These stats prove Xander Bogaerts’ immense value to Red Sox
There are many reasons the Boston Red Sox need to keep Xander Bogaerts in uniform for years to come, if not his entire career.
He’s a proven winner, with two World Series rings, four Silver Slugger awards, and four All-Star seasons, including this year.
He’s a leader in the clubhouse, the undisputed unofficial captain of the team, and a mentor to many younger players, especially Rafael Devers, who considers him a big brother.
His current and former teammates want to play with him, and media members and executives around the league cannot believe the Sox would even consider letting him go. Trevor Story has been campaigning on his behalf all year, as has David Ortiz.
Here’s another one: Bogaerts rakes at Fenway Park.
Over 631 career regular-season games at America’s Most Beloved Ballpark, Bogaerts is a .312/.374/.495 hitter. He’s collected 748 hits, including 165 doubles, seven triples, and 87 home runs. He’s scored 405 times, driven in 392 runs, and stolen 31 bases.
Despite playing through injury this season, Bogaerts is having a solid year at the plate. And once again, he’s hitting better at home than on the road, slashing .313/.380/.493 with 23 of his 38 doubles and nine of his 14 homers collected over 75 games in the ballpark he’s called home since he was a 20-year-old rookie in 2013.
In several lengthy public pleas for the Sox to retain Bogaerts (and Rafael Devers) long-term, Ortiz has reminded the world that not every player thrives under the Boston microscope:
"“When you have a guy like [Devers] or Bogaerts in your lineup, that means you’re going to take pressure away from everybody else.
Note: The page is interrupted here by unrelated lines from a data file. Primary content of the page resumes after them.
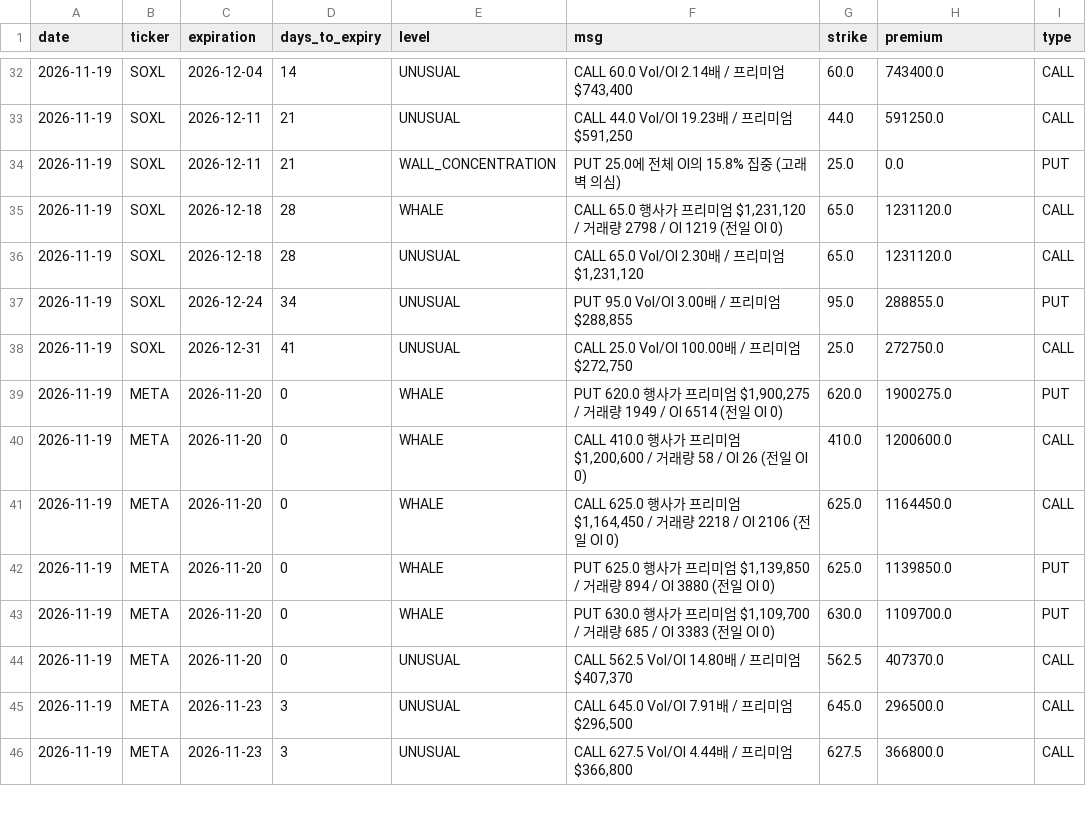
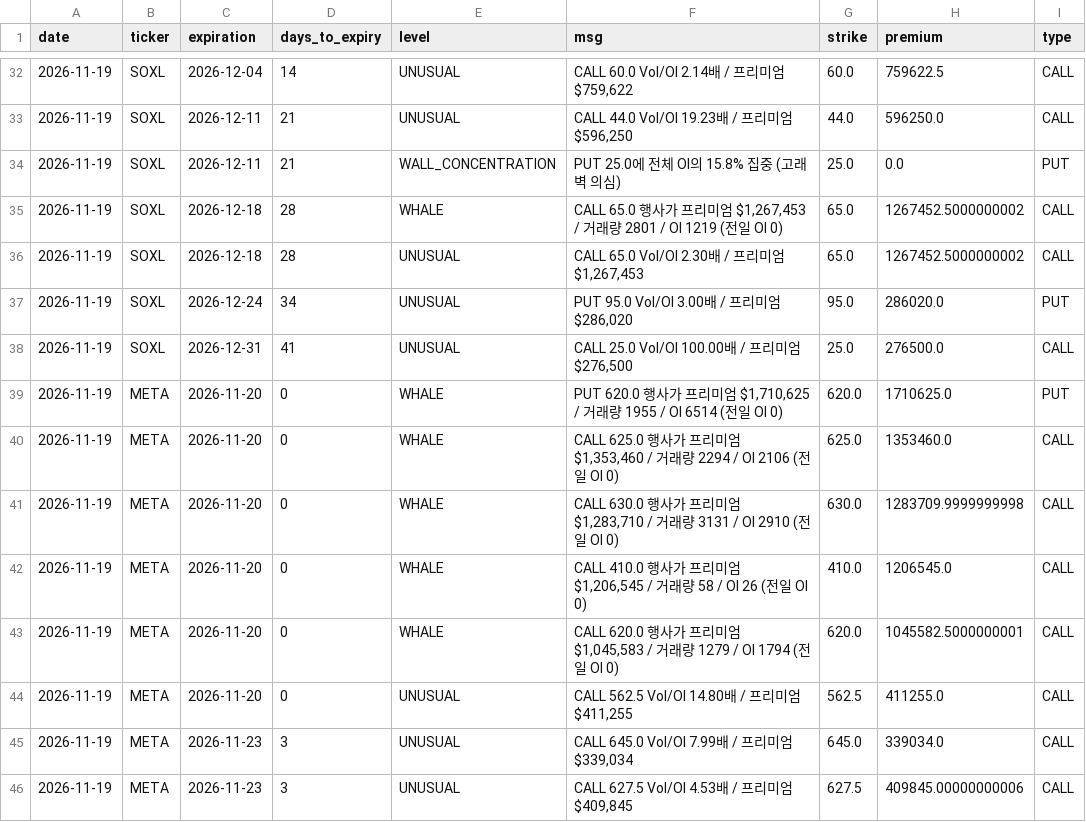
Before and after one commit to kwonbora1220/option-wall, a CSV file: data/2026-11-19_alerts.csv, drawn as a sheet; only a part is shown, gaps mark what is left out; the diff covers the shown part only.

```diff
--- a/data/2026-11-19_alerts.csv
+++ b/data/2026-11-19_alerts.csv
@@ -32,15 +32,15 @@ date,ticker,expiration,days_to_expiry,level,msg,strike,premium,type
-2026-11-19,SOXL,2026-12-04,14,UNUSUAL,"CALL 60.0 Vol/OI 2.14배 / 프리미엄 $743,400",60.0,743400.0,CALL
-2026-11-19,SOXL,2026-12-11,21,UNUSUAL,"CALL 44.0 Vol/OI 19.23배 / 프리미엄 $591,250",44.0,591250.0,CALL
+2026-11-19,SOXL,2026-12-04,14,UNUSUAL,"CALL 60.0 Vol/OI 2.14배 / 프리미엄 $759,622",60.0,759622.5,CALL
+2026-11-19,SOXL,2026-12-11,21,UNUSUAL,"CALL 44.0 Vol/OI 19.23배 / 프리미엄 $596,250",44.0,596250.0,CALL
 2026-11-19,SOXL,2026-12-11,21,WALL_CONCENTRATION,PUT 25.0에 전체 OI의 15.8% 집중 (고래 벽 의심),25.0,0.0,PUT
-2026-11-19,SOXL,2026-12-18,28,WHALE,"CALL 65.0 행사가 프리미엄 $1,231,120 / 거래량 2798 / OI 1219 (전일 OI 0)",65.0,1231120.0,CALL
-2026-11-19,SOXL,2026-12-18,28,UNUSUAL,"CALL 65.0 Vol/OI 2.30배 / 프리미엄 $1,231,120",65.0,1231120.0,CALL
-2026-11-19,SOXL,2026-12-24,34,UNUSUAL,"PUT 95.0 Vol/OI 3.00배 / 프리미엄 $288,855",95.0,288855.0,PUT
-2026-11-19,SOXL,2026-12-31,41,UNUSUAL,"CALL 25.0 Vol/OI 100.00배 / 프리미엄 $272,750",25.0,272750.0,CALL
-2026-11-19,META,2026-11-20,0,WHALE,"PUT 620.0 행사가 프리미엄 $1,900,275 / 거래량 1949 / OI 6514 (전일 OI 0)",620.0,1900275.0,PUT
-2026-11-19,META,2026-11-20,0,WHALE,"CALL 410.0 행사가 프리미엄 $1,200,600 / 거래량 58 / OI 26 (전일 OI 0)",410.0,1200600.0,CALL
-2026-11-19,META,2026-11-20,0,WHALE,"CALL 625.0 행사가 프리미엄 $1,164,450 / 거래량 2218 / OI 2106 (전일 OI 0)",625.0,1164450.0,CALL
-2026-11-19,META,2026-11-20,0,WHALE,"PUT 625.0 행사가 프리미엄 $1,139,850 / 거래량 894 / OI 3880 (전일 OI 0)",625.0,1139850.0,PUT
-2026-11-19,META,2026-11-20,0,WHALE,"PUT 630.0 행사가 프리미엄 $1,109,700 / 거래량 685 / OI 3383 (전일 OI 0)",630.0,1109700.0,PUT
-2026-11-19,META,2026-11-20,0,UNUSUAL,"CALL 562.5 Vol/OI 14.80배 / 프리미엄 $407,370",562.5,407370.0,CALL
-2026-11-19,META,2026-11-23,3,UNUSUAL,"CALL 645.0 Vol/OI 7.91배 / 프리미엄 $296,500",645.0,296500.0,CALL
-2026-11-19,META,2026-11-23,3,UNUSUAL,"CALL 627.5 Vol/OI 4.44배 / 프리미엄 $366,800",627.5,366800.0,CALL
+2026-11-19,SOXL,2026-12-18,28,WHALE,"CALL 65.0 행사가 프리미엄 $1,267,453 / 거래량 2801 / OI 1219 (전일 OI 0)",65.0,1267452.5000000002,CALL
+2026-11-19,SOXL,2026-12-18,28,UNUSUAL,"CALL 65.0 Vol/OI 2.30배 / 프리미엄 $1,267,453",65.0,1267452.5000000002,CALL
+2026-11-19,SOXL,2026-12-24,34,UNUSUAL,"PUT 95.0 Vol/OI 3.00배 / 프리미엄 $286,020",95.0,286020.0,PUT
+2026-11-19,SOXL,2026-12-31,41,UNUSUAL,"CALL 25.0 Vol/OI 100.00배 / 프리미엄 $276,500",25.0,276500.0,CALL
+2026-11-19,META,2026-11-20,0,WHALE,"PUT 620.0 행사가 프리미엄 $1,710,625 / 거래량 1955 / OI 6514 (전일 OI 0)",620.0,1710625.0,PUT
+2026-11-19,META,2026-11-20,0,WHALE,"CALL 625.0 행사가 프리미엄 $1,353,460 / 거래량 2294 / OI 2106 (전일 OI 0)",625.0,1353460.0,CALL
+2026-11-19,META,2026-11-20,0,WHALE,"CALL 630.0 행사가 프리미엄 $1,283,710 / 거래량 3131 / OI 2910 (전일 OI 0)",630.0,1283709.9999999998,CALL
+2026-11-19,META,2026-11-20,0,WHALE,"CALL 410.0 행사가 프리미엄 $1,206,545 / 거래량 58 / OI 26 (전일 OI 0)",410.0,1206545.0,CALL
+2026-11-19,META,2026-11-20,0,WHALE,"CALL 620.0 행사가 프리미엄 $1,045,583 / 거래량 1279 / OI 1794 (전일 OI 0)",620.0,1045582.5000000001,CALL
+2026-11-19,META,2026-11-20,0,UNUSUAL,"CALL 562.5 Vol/OI 14.80배 / 프리미엄 $411,255",562.5,411255.0,CALL
+2026-11-19,META,2026-11-23,3,UNUSUAL,"CALL 645.0 Vol/OI 7.99배 / 프리미엄 $339,034",645.0,339034.0,CALL
+2026-11-19,META,2026-11-23,3,UNUSUAL,"CALL 627.5 Vol/OI 4.53배 / 프리미엄 $409,845",627.5,409845.00000000006,CALL
```
Also changed, not shown: 44 edited cells elsewhere in this file, data/2026-11-19_BE.csv, data/2026-11-19_META.csv, 7 other files.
They know how to handle it. They know how it is to play in Boston. Trust me, playing in Boston is not for every type of player. I played there for so long, it’s a distraction for a lot of players. They don’t know how to handle it.I played with a lot of superstars and they’ve been great somewhere else and when they got to Boston, they struggled because they couldn’t put up with what is going on out there. These two guys, they grew up there. You know what to expect from them. You know what they’re going to give you. That’s why sometimes I don’t understand why organizations sometimes walk away from that. They prefer to explore other options. I would go with what I know. I’d keep it simple.As a fan, and that’s who I am right now, I don’t play the game anymore, but I know what to expect from those guys. I know exactly what I’m going to get from the two of them. They are the best players that can represent the Red Sox better than anyone else as of right now. We need to lock them in.”via MLB.com"
Throughout Ortiz’s lengthy career in Boston, he saw many stars fade upon arrival, withering under the harsh spotlight. The media and fans are involved to an almost-rabid degree, and many players sink, rather than swim; Bogaerts isn’t one of them.
The intensity here is rarely conducive to success, so when the Sox have a player who doesn’t just survive but actually thrives, they should never let him go.